### Exercise requirements
Lines holding the string "index" are the ones to copy; find them all in the data.

### Web page revision data

--------------------

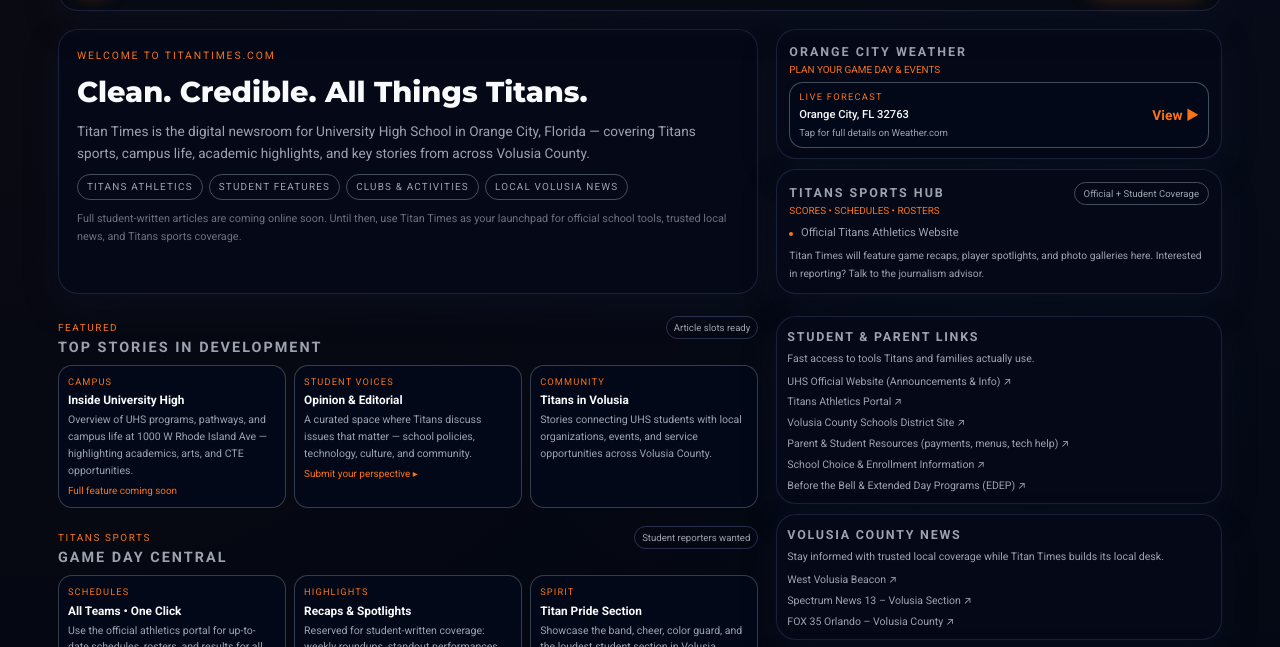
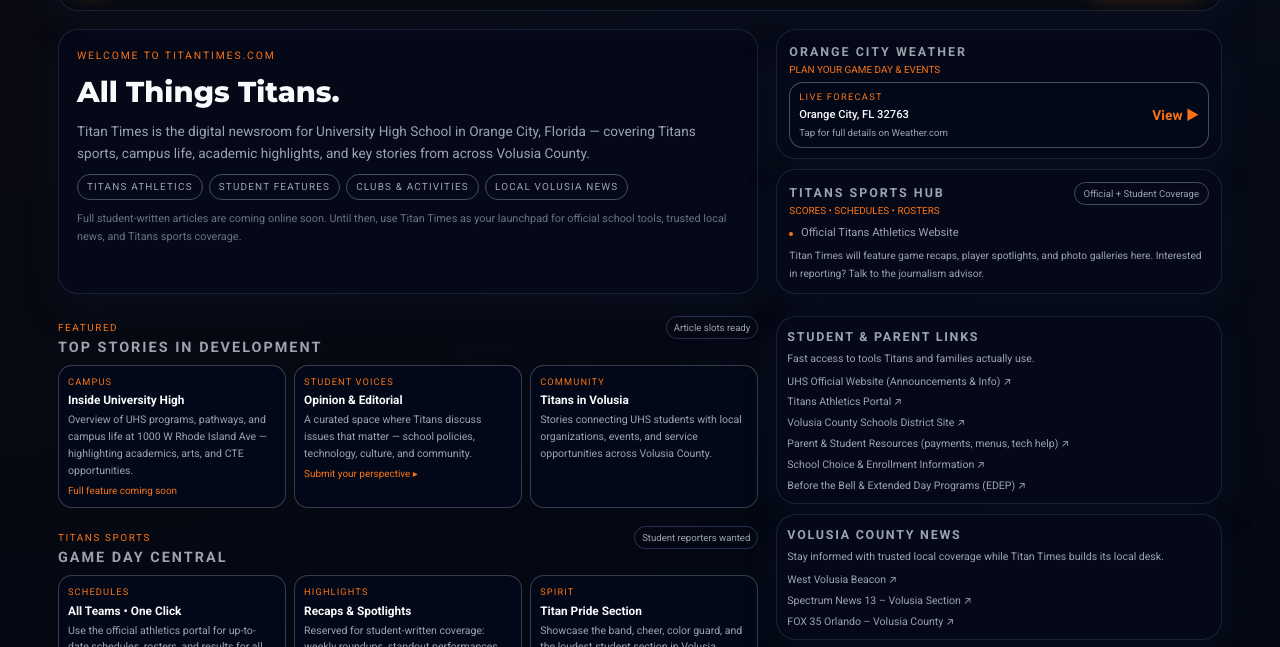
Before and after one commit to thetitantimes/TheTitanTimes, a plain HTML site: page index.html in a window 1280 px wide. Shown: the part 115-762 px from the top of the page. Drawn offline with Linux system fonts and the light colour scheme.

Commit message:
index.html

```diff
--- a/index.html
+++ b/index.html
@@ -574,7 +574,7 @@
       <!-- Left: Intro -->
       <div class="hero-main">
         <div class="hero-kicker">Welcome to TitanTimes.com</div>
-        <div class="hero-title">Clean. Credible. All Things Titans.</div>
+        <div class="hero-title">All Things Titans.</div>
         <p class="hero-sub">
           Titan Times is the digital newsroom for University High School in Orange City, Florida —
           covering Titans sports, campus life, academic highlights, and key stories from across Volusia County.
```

--------------------

### Expected output
Before and after one commit to thetitantimes/TheTitanTimes, a plain HTML site: page index.html in a window 1280 px wide. Shown: the part 115-762 px from the top of the page. Drawn offline with Linux system fonts and the light colour scheme.
index.html
--- a/index.html
+++ b/index.html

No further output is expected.